Tag Archives: Anthony Holland

Holland Family Facts – Anne Arundel County, MD in the 17th & 18th Centuries

Much like my husband’s elusive Larrison family, clues abound indicating family relationships among the Hollands who settled in Anne Arundel County, Maryland by the mid 1600s. Also like the Larrisons, there may not be any documentary evidence to prove certain relationships, but hypotheses can be developed.

This post is going to be slightly different than most of what I write. That’s because one of my favorite finds in search engines is a page where someone has compiled many facts related to one person or family, which is a huge help to other researchers.

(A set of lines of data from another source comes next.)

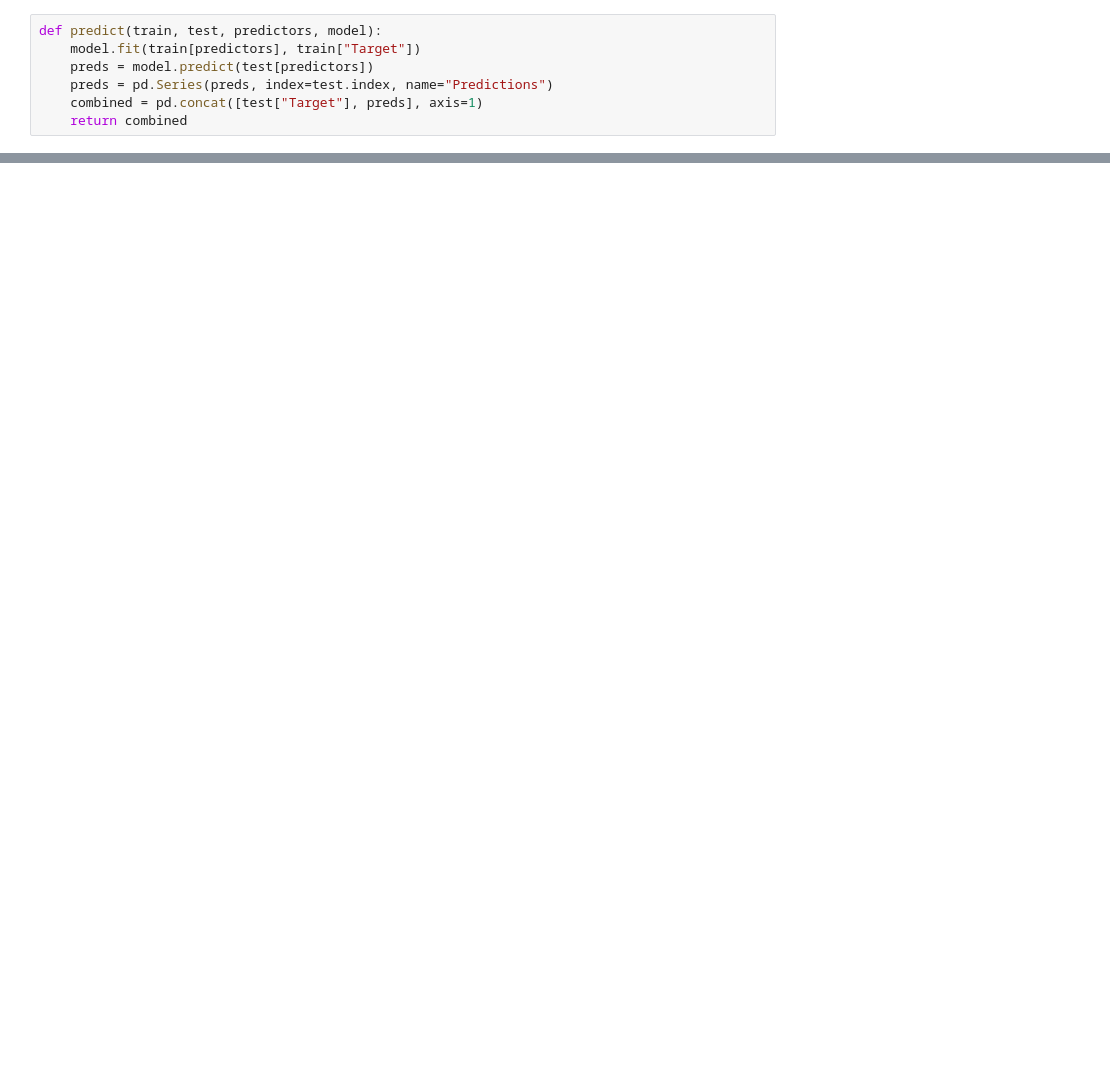
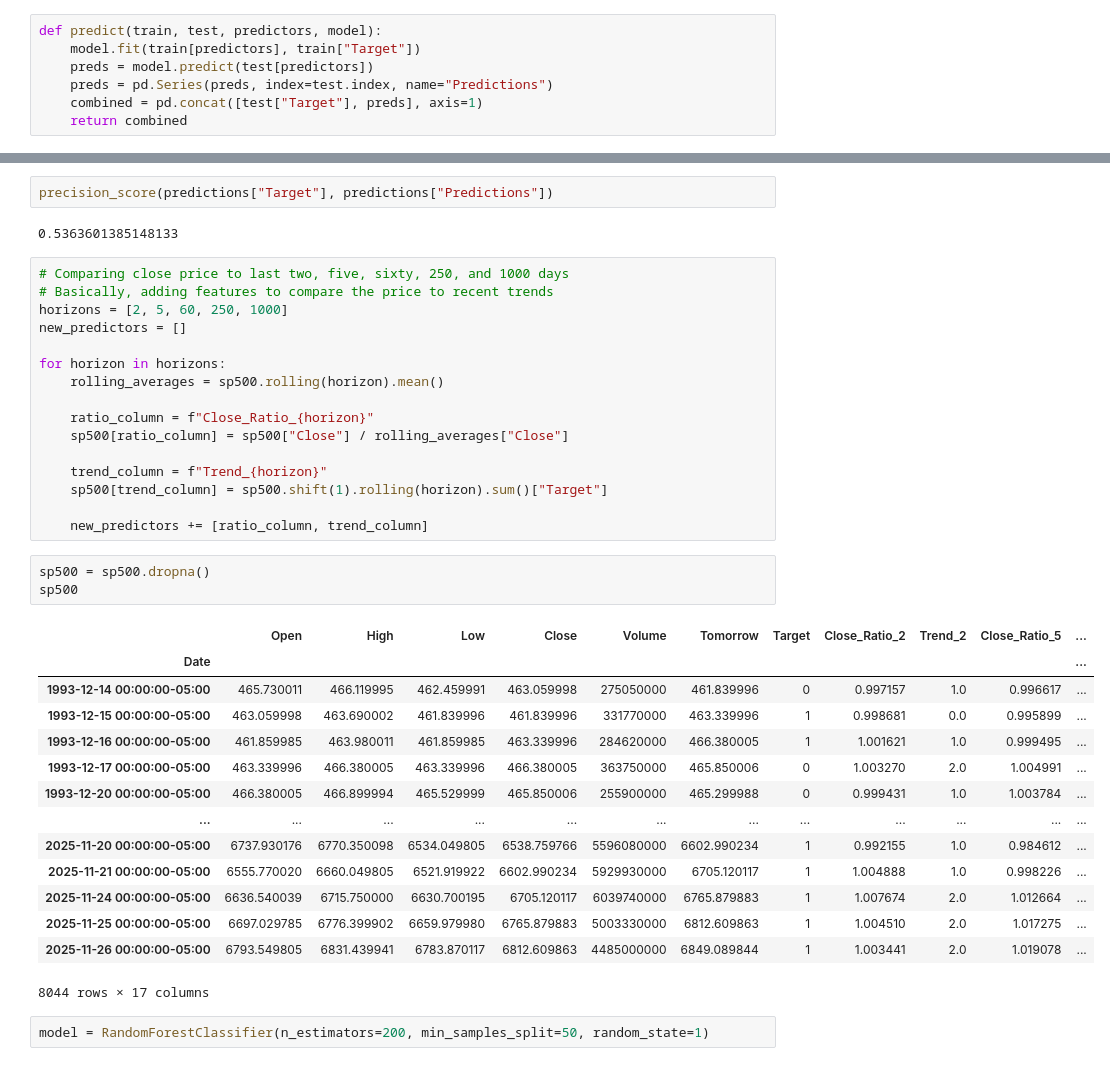
Before and after one commit to DimitriJosifoski/Stock-Market-Predictor, a Jupyter notebook: Predictor.ipynb, the cells around one changed output, grey strips where cells are left out. Cells and saved outputs as stored; diff of their text form; blank space fills up the shorter version.

```diff
--- a/Predictor.ipynb
+++ b/Predictor.ipynb
@@ -214,0 +225,40 @@ def backtest(data, model, predictors, start=2500, step=250):
+# %%
+precision_score(predictions["Target"], predictions["Predictions"])
+# %% [output]
+0.5363601385148133
+# %%
+# Comparing close price to last two, five, sixty, 250, and 1000 days
+# Basically, adding features to compare the price to recent trends
+horizons = [2, 5, 60, 250, 1000]
+new_predictors = []
+
+for horizon in horizons:
+    rolling_averages = sp500.rolling(horizon).mean()
+
+    ratio_column = f"Close_Ratio_{horizon}"
+    sp500[ratio_column] = sp500["Close"] / rolling_averages["Close"]
+
+    trend_column = f"Trend_{horizon}"
+    sp500[trend_column] = sp500.shift(1).rolling(horizon).sum()["Target"]
+
+    new_predictors += [ratio_column, trend_column]
+# %%
+sp500 = sp500.dropna()
+sp500
+# %% [output]
+|  | Open | High | Low | Close | Volume | Tomorrow | Target | Close_Ratio_2 | Trend_2 | Close_Ratio_5 | ... |
+| Date |  |  |  |  |  |  |  |  |  |  | ... |
+| 1993-12-14 00:00:00-05:00 | 465.730011 | 466.119995 | 462.459991 | 463.059998 | 275050000 | 461.839996 | 0 | 0.997157 | 1.0 | 0.996617 | ... |
+| 1993-12-15 00:00:00-05:00 | 463.059998 | 463.690002 | 461.839996 | 461.839996 | 331770000 | 463.339996 | 1 | 0.998681 | 0.0 | 0.995899 | ... |
+| 1993-12-16 00:00:00-05:00 | 461.859985 | 463.980011 | 461.859985 | 463.339996 | 284620000 | 466.380005 | 1 | 1.001621 | 1.0 | 0.999495 | ... |
+| 1993-12-17 00:00:00-05:00 | 463.339996 | 466.380005 | 463.339996 | 466.380005 | 363750000 | 465.850006 | 0 | 1.003270 | 2.0 | 1.004991 | ... |
+| 1993-12-20 00:00:00-05:00 | 466.380005 | 466.899994 | 465.529999 | 465.850006 | 255900000 | 465.299988 | 0 | 0.999431 | 1.0 | 1.003784 | ... |
+| ... | ... | ... | ... | ... | ... | ... | ... | ... | ... | ... | ... |
+| 2025-11-20 00:00:00-05:00 | 6737.930176 | 6770.350098 | 6534.049805 | 6538.759766 | 5596080000 | 6602.990234 | 1 | 0.992155 | 1.0 | 0.984612 | ... |
+| 2025-11-21 00:00:00-05:00 | 6555.770020 | 6660.049805 | 6521.919922 | 6602.990234 | 5929930000 | 6705.120117 | 1 | 1.004888 | 1.0 | 0.998226 | ... |
+| 2025-11-24 00:00:00-05:00 | 6636.540039 | 6715.750000 | 6630.700195 | 6705.120117 | 6039740000 | 6765.879883 | 1 | 1.007674 | 2.0 | 1.012664 | ... |
+| 2025-11-25 00:00:00-05:00 | 6697.029785 | 6776.399902 | 6659.979980 | 6765.879883 | 5003330000 | 6812.609863 | 1 | 1.004510 | 2.0 | 1.017275 | ... |
+| 2025-11-26 00:00:00-05:00 | 6793.549805 | 6831.439941 | 6783.870117 | 6812.609863 | 4485000000 | 6849.089844 | 1 | 1.003441 | 2.0 | 1.019078 | ... |
+8044 rows × 17 columns
+# %%
+model = RandomForestClassifier(n_estimators=200, min_samples_split=50, random_state=1)
```
Also changed, not shown: parts of 17 cells of this notebook.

NOTE: There were other Hollands early in Maryland in other counties, but the Hollands in this record collection were all residents of Anne Arundel County.

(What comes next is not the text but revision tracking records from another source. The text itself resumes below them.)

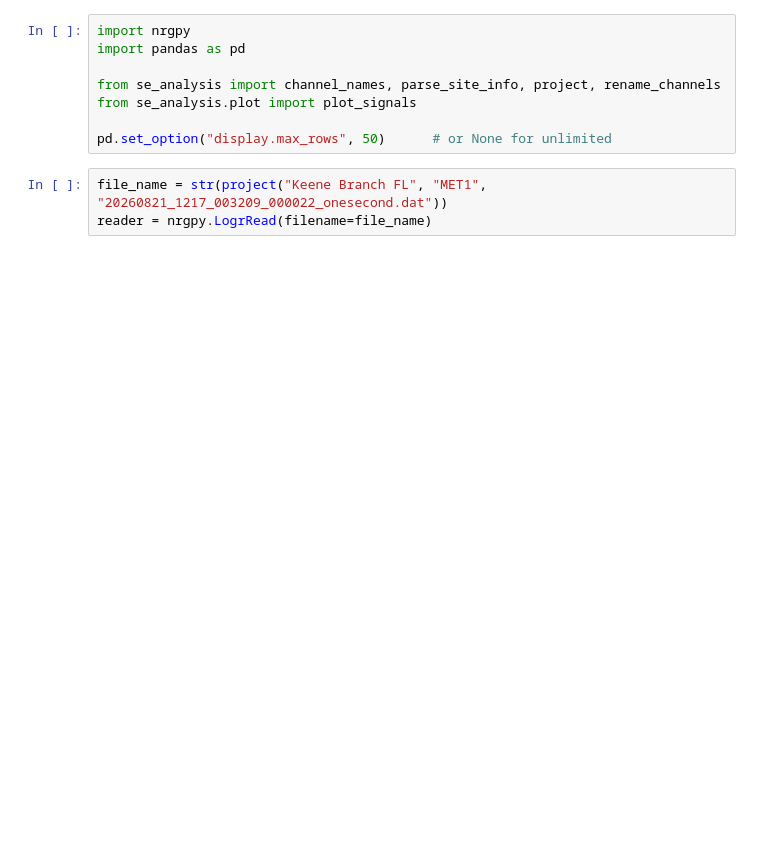
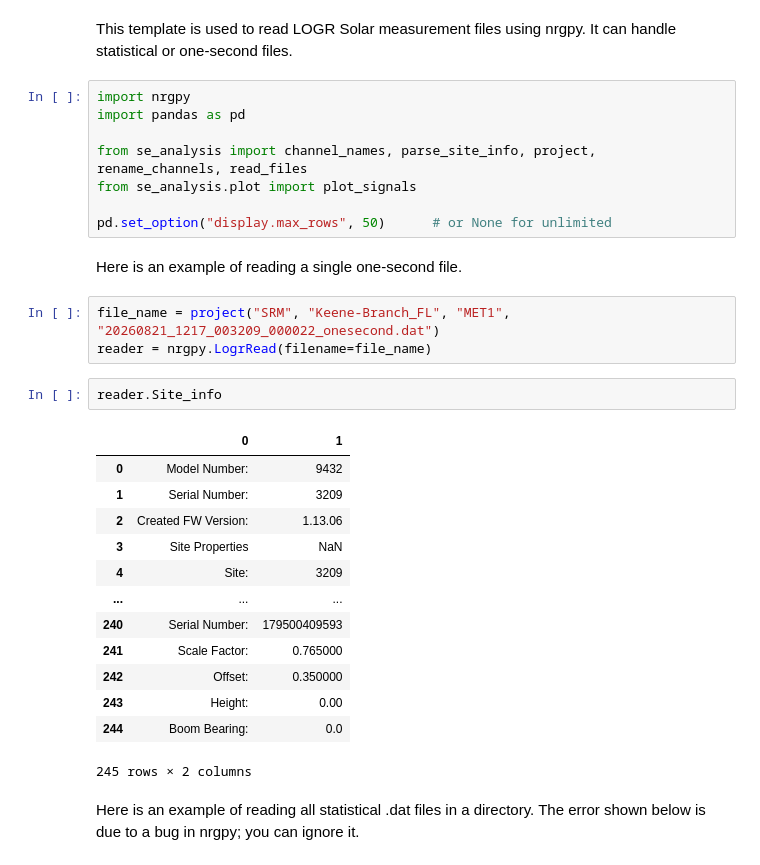
Before and after one commit to bftrock/se-analysis, a Jupyter notebook: notebooks/Process_LOGR_Meas_Files.ipynb, the cells around one changed output. Drawn from its saved outputs; the diff is of its cells as text; blank space fills up the shorter version.

Commit message:
Expand the README file and include the outputs of the template notebooks for demonstration.

```diff
--- a/notebooks/Process_LOGR_Meas_Files.ipynb
+++ b/notebooks/Process_LOGR_Meas_Files.ipynb
@@ -1,11 +1,33 @@
+# %% [markdown]
+This template is used to read LOGR Solar measurement files using nrgpy. It can handle statistical or one-second files.
 # %%
 import nrgpy
 import pandas as pd
 
-from se_analysis import channel_names, parse_site_info, project, rename_channels
+from se_analysis import channel_names, parse_site_info, project, rename_channels, read_files
 from se_analysis.plot import plot_signals
 
 pd.set_option("display.max_rows", 50)      # or None for unlimited
+# %% [markdown]
+Here is an example of reading a single one-second file.
 # %%
-file_name = str(project("Keene Branch FL", "MET1", "20260821_1217_003209_000022_onesecond.dat"))
+file_name = project("SRM", "Keene-Branch_FL", "MET1", "20260821_1217_003209_000022_onesecond.dat")
 reader = nrgpy.LogrRead(filename=file_name)
+# %%
+reader.Site_info
+# %% [output]
+|  | 0 | 1 |
+| 0 | Model Number: | 9432 |
+| 1 | Serial Number: | 3209 |
+| 2 | Created FW Version: | 1.13.06 |
+| 3 | Site Properties | NaN |
+| 4 | Site: | 3209 |
+| ... | ... | ... |
+| 240 | Serial Number: | 179500409593 |
+| 241 | Scale Factor: | 0.765000 |
+| 242 | Offset: | 0.350000 |
+| 243 | Height: | 0.00 |
+| 244 | Boom Bearing: | 0.0 |
+245 rows × 2 columns
+# %% [markdown]
+Here is an example of reading all statistical .dat files in a directory. The error shown below is due to a bug in nrgpy; you can ignore it.
```
Also changed, not shown: parts of 10 cells of this notebook, 5 other files.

Since I’m not sure proof of parentage for Anthony Holland, which is my goal, exists, I have compiled marriage, probate and land facts about the earliest Hollands in Baltimore and then soon in Anne Arundel County, Maryland.

Many of Anthony Holland’s FAN club were Quakers, such as Mordecai Price. It isn’t known whether Anthony was also a Quaker.

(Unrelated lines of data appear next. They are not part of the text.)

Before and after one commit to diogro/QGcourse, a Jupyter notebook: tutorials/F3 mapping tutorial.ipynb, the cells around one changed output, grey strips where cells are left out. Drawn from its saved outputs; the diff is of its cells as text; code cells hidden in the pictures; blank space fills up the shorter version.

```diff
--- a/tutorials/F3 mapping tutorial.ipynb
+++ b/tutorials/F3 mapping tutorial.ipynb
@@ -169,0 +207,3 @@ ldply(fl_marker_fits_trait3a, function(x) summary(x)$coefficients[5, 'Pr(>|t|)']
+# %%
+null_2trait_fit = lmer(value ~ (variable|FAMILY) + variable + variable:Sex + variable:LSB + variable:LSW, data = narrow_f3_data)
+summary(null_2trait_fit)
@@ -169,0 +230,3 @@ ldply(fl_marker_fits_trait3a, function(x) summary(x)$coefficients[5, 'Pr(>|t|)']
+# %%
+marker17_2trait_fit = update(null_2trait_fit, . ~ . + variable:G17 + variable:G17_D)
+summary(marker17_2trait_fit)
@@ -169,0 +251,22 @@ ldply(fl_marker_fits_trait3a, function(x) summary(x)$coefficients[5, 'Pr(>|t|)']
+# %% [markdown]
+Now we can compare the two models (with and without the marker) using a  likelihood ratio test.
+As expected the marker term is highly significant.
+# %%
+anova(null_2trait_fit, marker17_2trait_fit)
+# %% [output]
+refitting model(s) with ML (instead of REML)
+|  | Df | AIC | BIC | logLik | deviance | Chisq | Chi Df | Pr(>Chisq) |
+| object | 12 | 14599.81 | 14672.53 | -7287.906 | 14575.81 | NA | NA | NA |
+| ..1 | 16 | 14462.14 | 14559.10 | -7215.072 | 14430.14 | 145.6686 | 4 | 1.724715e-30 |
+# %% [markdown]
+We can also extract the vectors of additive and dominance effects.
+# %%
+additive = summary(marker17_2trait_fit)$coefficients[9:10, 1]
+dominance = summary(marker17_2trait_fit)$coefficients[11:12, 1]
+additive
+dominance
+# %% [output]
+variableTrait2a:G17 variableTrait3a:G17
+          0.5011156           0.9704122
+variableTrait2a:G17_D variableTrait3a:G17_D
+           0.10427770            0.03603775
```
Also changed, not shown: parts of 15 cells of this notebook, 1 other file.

The preferred Holland neighborhood in Anne Arundel County was Herring Creek Hundred, one of five hundreds (land areas) existing in 1707 and was the hundred sitting in the southernmost portion of the county.

1. Francis Holland transported himself, wife Mary, son Francis and Mary Blackwell to Anne Arundel County in 1661. He likely is Francis, next, with Margaret being a later wife.

2. Francis Holland Sr. wrote his will on 7 April 1683 and it was probated the following year on 12 August 1684. He named his wife, Margaret, son Francis Holland Jr. and daughter Margaret, who married Col. William Holland, most likely a cousin of some degree. Francis Sr. have 190 acres called Holland’s Hills surveyed on 7 August 1663. Francis Jr. inherited two lots in Herringtowne, described as part of the addition “Cortes Bennit and Hollands Hills.” Francis Jr. may not have been married at this time or else a newlywed because his father stipulated that the land should go to his daughter if Francis Jr. had no heirs.

3. Thomas Parsons wrote his will on 11 October 1683 and it was proved on 31 May 1684. He named daughter Isabel Holland, who was married to Anthony Holland.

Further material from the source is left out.